[Data entries]

---*---

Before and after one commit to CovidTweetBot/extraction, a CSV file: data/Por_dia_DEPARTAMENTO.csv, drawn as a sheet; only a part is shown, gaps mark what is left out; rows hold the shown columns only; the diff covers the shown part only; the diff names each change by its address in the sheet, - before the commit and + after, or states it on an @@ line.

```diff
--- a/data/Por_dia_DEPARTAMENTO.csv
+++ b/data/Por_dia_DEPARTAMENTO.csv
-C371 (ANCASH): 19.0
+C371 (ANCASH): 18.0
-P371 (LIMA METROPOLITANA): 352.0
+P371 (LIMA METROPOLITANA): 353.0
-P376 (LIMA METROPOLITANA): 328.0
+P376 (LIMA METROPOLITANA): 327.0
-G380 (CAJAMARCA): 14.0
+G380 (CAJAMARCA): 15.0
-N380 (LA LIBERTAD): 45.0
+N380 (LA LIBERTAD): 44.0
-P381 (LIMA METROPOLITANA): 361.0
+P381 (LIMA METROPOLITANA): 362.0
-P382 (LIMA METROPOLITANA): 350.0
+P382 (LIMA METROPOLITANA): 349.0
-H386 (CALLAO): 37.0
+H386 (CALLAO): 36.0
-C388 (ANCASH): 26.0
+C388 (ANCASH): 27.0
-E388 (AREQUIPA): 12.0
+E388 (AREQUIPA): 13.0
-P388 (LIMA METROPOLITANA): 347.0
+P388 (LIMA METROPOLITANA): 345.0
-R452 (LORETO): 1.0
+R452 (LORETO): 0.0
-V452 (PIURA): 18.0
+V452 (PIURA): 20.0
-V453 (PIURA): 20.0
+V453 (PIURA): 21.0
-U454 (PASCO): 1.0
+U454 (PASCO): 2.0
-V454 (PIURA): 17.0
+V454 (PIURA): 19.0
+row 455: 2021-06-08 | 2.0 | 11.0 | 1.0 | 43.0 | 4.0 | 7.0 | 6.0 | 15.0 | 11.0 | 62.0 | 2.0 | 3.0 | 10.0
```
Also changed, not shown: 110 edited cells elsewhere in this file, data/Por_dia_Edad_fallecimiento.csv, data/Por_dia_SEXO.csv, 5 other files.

---*---

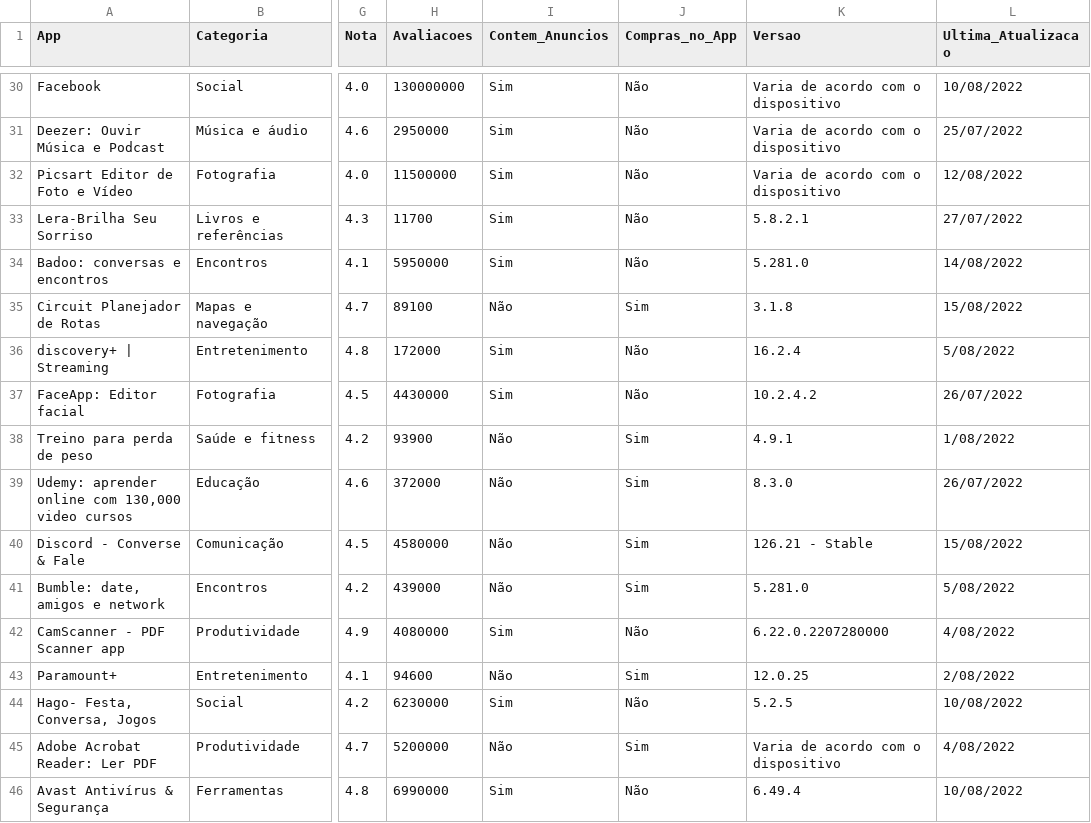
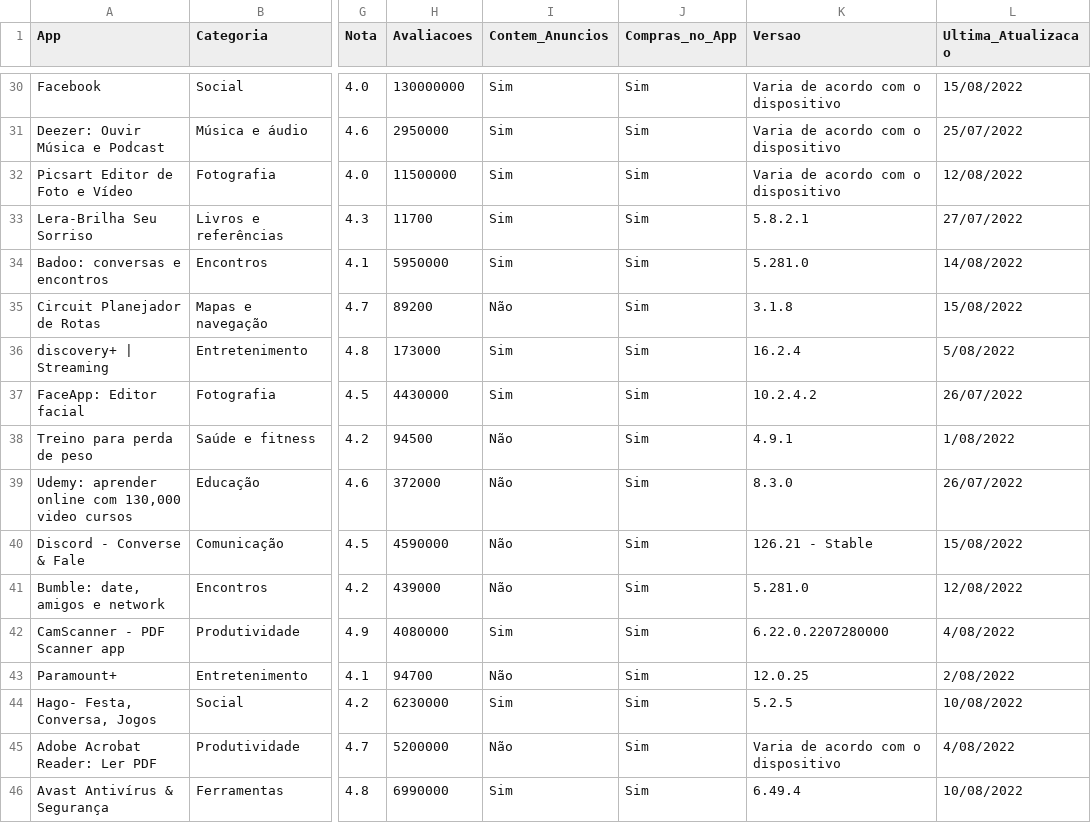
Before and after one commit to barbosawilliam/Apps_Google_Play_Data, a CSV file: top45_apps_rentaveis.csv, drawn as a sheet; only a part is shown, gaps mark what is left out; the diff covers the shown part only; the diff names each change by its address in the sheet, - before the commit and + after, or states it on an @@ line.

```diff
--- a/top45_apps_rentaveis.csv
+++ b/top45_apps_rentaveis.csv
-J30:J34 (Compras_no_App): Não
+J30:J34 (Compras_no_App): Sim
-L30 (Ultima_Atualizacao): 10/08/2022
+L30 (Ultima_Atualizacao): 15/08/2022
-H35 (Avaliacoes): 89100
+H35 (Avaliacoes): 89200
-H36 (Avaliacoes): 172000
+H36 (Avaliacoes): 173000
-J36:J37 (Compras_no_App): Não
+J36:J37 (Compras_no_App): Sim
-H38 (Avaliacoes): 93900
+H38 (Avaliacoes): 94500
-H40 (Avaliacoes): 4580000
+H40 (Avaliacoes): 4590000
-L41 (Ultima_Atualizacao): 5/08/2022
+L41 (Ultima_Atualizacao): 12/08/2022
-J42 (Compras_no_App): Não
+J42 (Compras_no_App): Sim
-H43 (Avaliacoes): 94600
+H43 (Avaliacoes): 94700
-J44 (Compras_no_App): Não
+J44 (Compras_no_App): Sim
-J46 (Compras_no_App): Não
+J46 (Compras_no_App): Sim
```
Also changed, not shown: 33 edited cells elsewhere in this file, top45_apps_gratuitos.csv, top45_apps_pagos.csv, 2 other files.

---*---

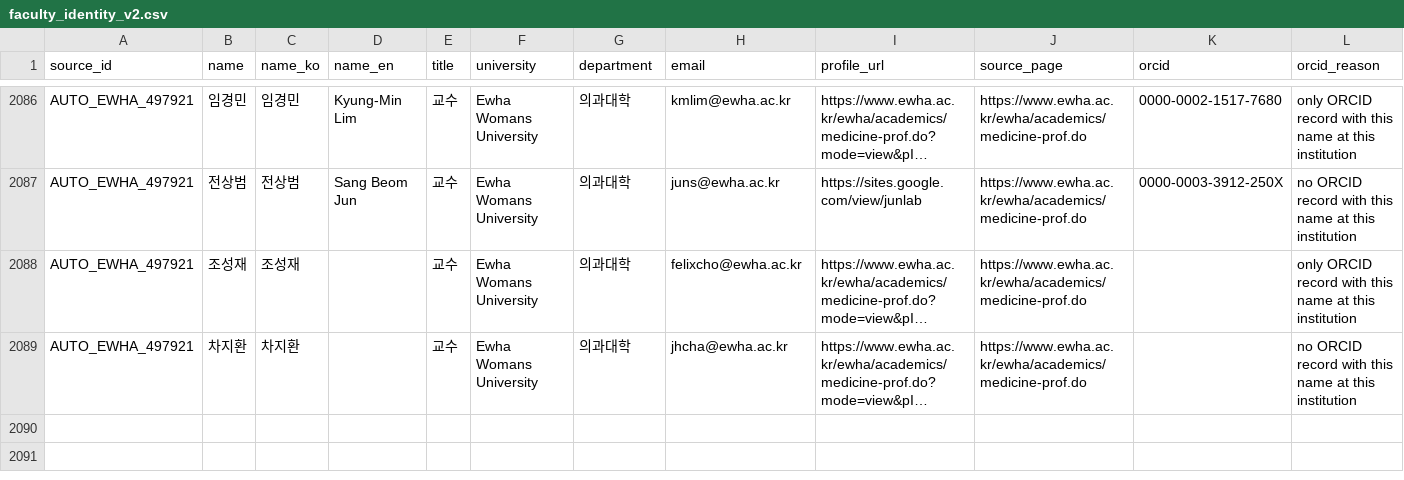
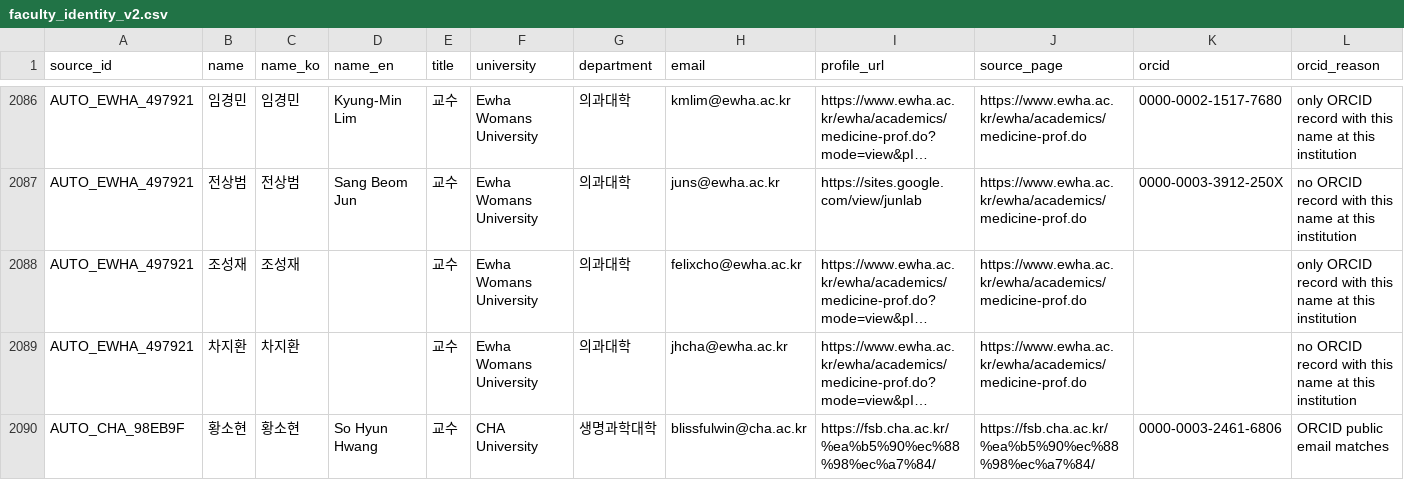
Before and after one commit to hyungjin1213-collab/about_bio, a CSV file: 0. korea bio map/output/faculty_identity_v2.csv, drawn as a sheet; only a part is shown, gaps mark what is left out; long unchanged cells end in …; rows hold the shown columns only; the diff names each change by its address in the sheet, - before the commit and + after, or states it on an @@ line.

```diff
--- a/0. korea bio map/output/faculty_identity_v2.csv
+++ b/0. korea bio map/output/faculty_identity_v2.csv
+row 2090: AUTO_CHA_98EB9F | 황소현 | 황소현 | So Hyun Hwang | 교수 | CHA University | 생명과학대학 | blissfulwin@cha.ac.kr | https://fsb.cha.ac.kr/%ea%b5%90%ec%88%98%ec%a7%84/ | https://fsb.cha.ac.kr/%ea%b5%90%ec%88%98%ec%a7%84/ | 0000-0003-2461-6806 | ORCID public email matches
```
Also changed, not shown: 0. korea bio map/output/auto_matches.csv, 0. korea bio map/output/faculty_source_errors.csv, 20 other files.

---*---

**Task statement**
Copy down each line in the entries that has the word "Avaliacoes".

**Solution to the problem**
-H35 (Avaliacoes): 89100
+H35 (Avaliacoes): 89200
-H36 (Avaliacoes): 172000
+H36 (Avaliacoes): 173000
-H38 (Avaliacoes): 93900
+H38 (Avaliacoes): 94500
-H40 (Avaliacoes): 4580000
+H40 (Avaliacoes): 4590000
-H43 (Avaliacoes): 94600
+H43 (Avaliacoes): 94700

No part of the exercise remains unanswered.